> DATA RECORDS:
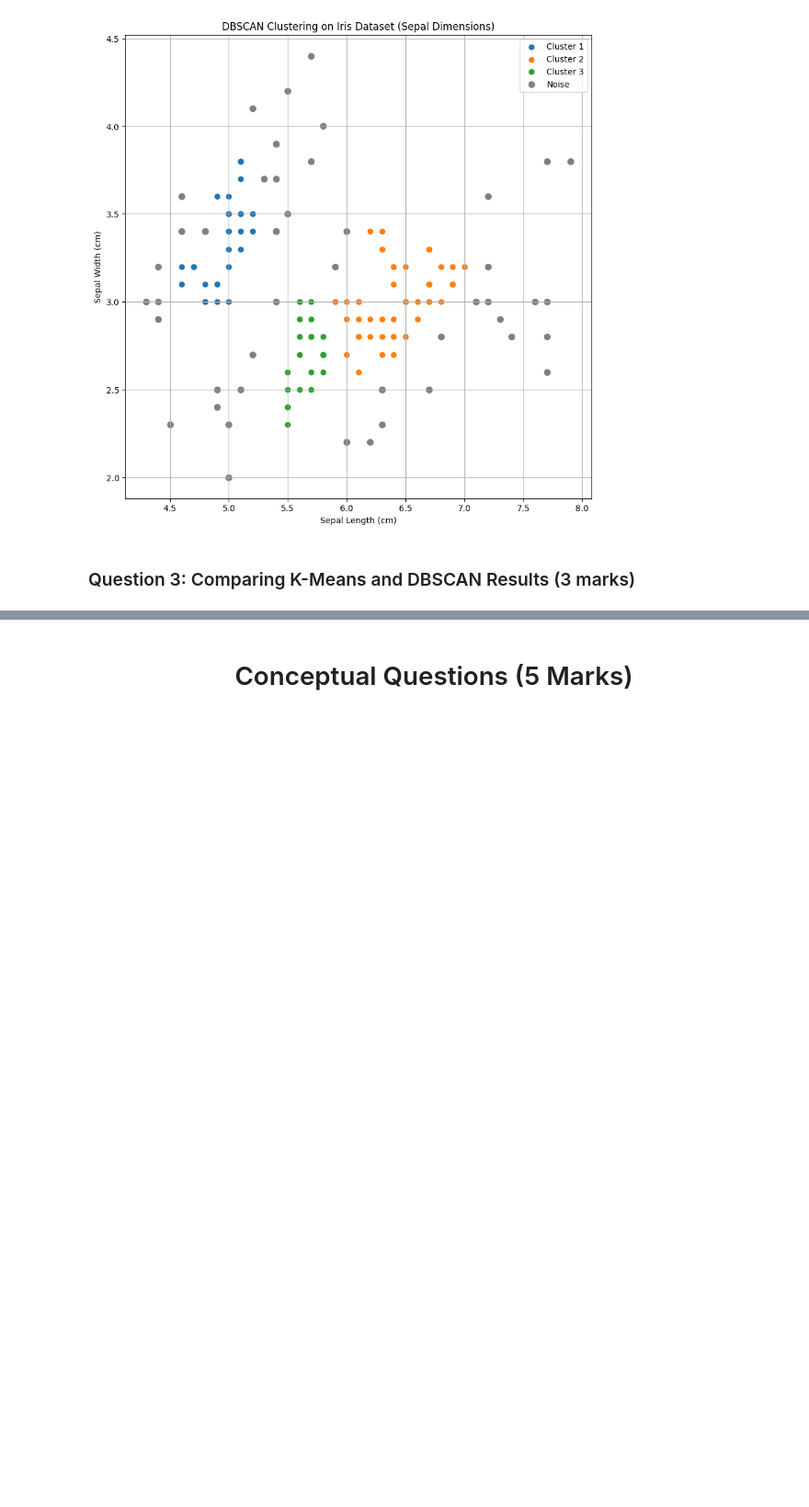
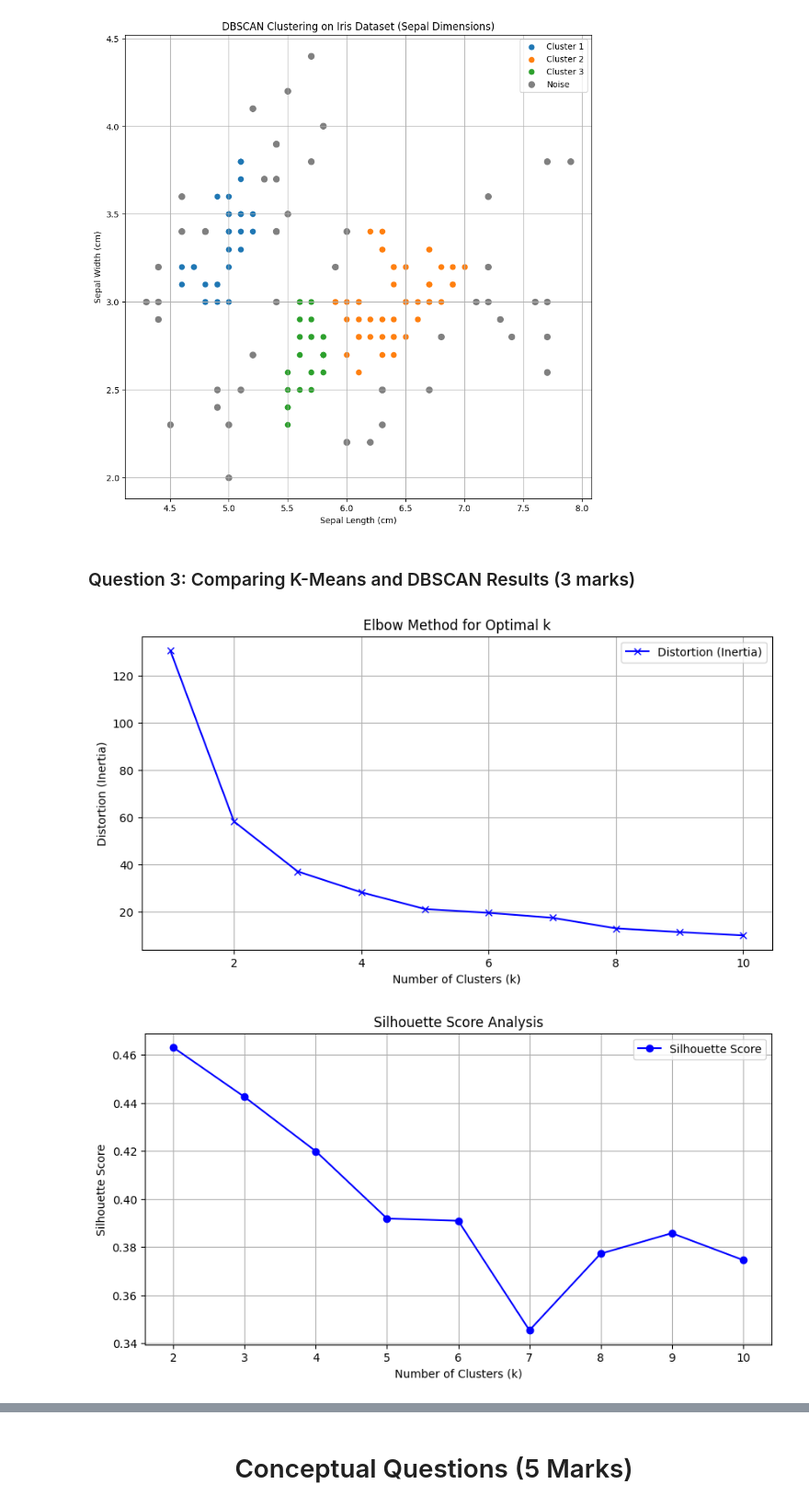
Before and after one commit to Hashir-Jamil/custering_tutorial_iris_dataset, a Jupyter notebook: clustering_iris.ipynb, the cells around one changed output, grey strips where cells are left out. Shown at 92% size. Cells and saved outputs as stored; diff of their text form; code cells hidden in the pictures; blank space fills up the shorter version.

Commit message:
[ADD] KMeans and DBSCAN hyperparameter selection metrics

```diff
--- a/clustering_iris.ipynb
+++ b/clustering_iris.ipynb
@@ -116,3 +116,47 @@ plt.show()
 [figure]
 # %% [markdown]
 ### Question 3: Comparing K-Means and DBSCAN Results (3 marks)
+# %%
+from sklearn.metrics import silhouette_score
+
+# Define range for number of clusters
+k_values = range(1, 11)
+
+# List to store the distortion (inertia)
+distortions = []
+silhouette_scores = []
+
+for k in k_values:
+    kmeans = KMeans(n_clusters=k, random_state=22)
+    kmeans.fit(X)
+    distortions.append(kmeans.inertia_)  # Sum of squared distances to the closest centroid
+
+    # Compute silhouette score only for k > 1
+    if k > 1:
+        score = silhouette_score(X, kmeans.labels_)
+        silhouette_scores.append(score)
+    else:
+        silhouette_scores.append(None)  # Silhouette score not defined for k = 1
+
+# Plot the elbow graph
+plt.figure(figsize=(10, 5))
+plt.plot(k_values, distortions, 'bx-', label='Distortion (Inertia)')
+plt.xlabel('Number of Clusters (k)')
+plt.ylabel('Distortion (Inertia)')
+plt.title('Elbow Method for Optimal k')
+plt.grid()
+plt.legend()
+plt.show()
+
+# Plot the silhouette scores
+plt.figure(figsize=(10, 5))
+plt.plot(k_values[1:], silhouette_scores[1:], 'bo-', label='Silhouette Score')
+plt.xlabel('Number of Clusters (k)')
+plt.ylabel('Silhouette Score')
+plt.title('Silhouette Score Analysis')
+plt.grid()
+plt.legend()
+plt.show()
+# %% [output]
+[figure, added]
+[figure, added]
```
Also changed, not shown: parts of 4 cells of this notebook.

> TASK DETAILS:
Restate every line of the data above word for word, with the images removed.

> TASK ANSWER:
Before and after one commit to Hashir-Jamil/custering_tutorial_iris_dataset, a Jupyter notebook: clustering_iris.ipynb, the cells around one changed output, grey strips where cells are left out. Shown at 92% size. Cells and saved outputs as stored; diff of their text form; code cells hidden in the pictures; blank space fills up the shorter version.

Commit message:
[ADD] KMeans and DBSCAN hyperparameter selection metrics

```diff
--- a/clustering_iris.ipynb
+++ b/clustering_iris.ipynb
@@ -116,3 +116,47 @@ plt.show()
 [figure]
 # %% [markdown]
 ### Question 3: Comparing K-Means and DBSCAN Results (3 marks)
+# %%
+from sklearn.metrics import silhouette_score
+
+# Define range for number of clusters
+k_values = range(1, 11)
+
+# List to store the distortion (inertia)
+distortions = []
+silhouette_scores = []
+
+for k in k_values:
+    kmeans = KMeans(n_clusters=k, random_state=22)
+    kmeans.fit(X)
+    distortions.append(kmeans.inertia_)  # Sum of squared distances to the closest centroid
+
+    # Compute silhouette score only for k > 1
+    if k > 1:
+        score = silhouette_score(X, kmeans.labels_)
+        silhouette_scores.append(score)
+    else:
+        silhouette_scores.append(None)  # Silhouette score not defined for k = 1
+
+# Plot the elbow graph
+plt.figure(figsize=(10, 5))
+plt.plot(k_values, distortions, 'bx-', label='Distortion (Inertia)')
+plt.xlabel('Number of Clusters (k)')
+plt.ylabel('Distortion (Inertia)')
+plt.title('Elbow Method for Optimal k')
+plt.grid()
+plt.legend()
+plt.show()
+
+# Plot the silhouette scores
+plt.figure(figsize=(10, 5))
+plt.plot(k_values[1:], silhouette_scores[1:], 'bo-', label='Silhouette Score')
+plt.xlabel('Number of Clusters (k)')
+plt.ylabel('Silhouette Score')
+plt.title('Silhouette Score Analysis')
+plt.grid()
+plt.legend()
+plt.show()
+# %% [output]
+[figure, added]
+[figure, added]
```
Also changed, not shown: parts of 4 cells of this notebook.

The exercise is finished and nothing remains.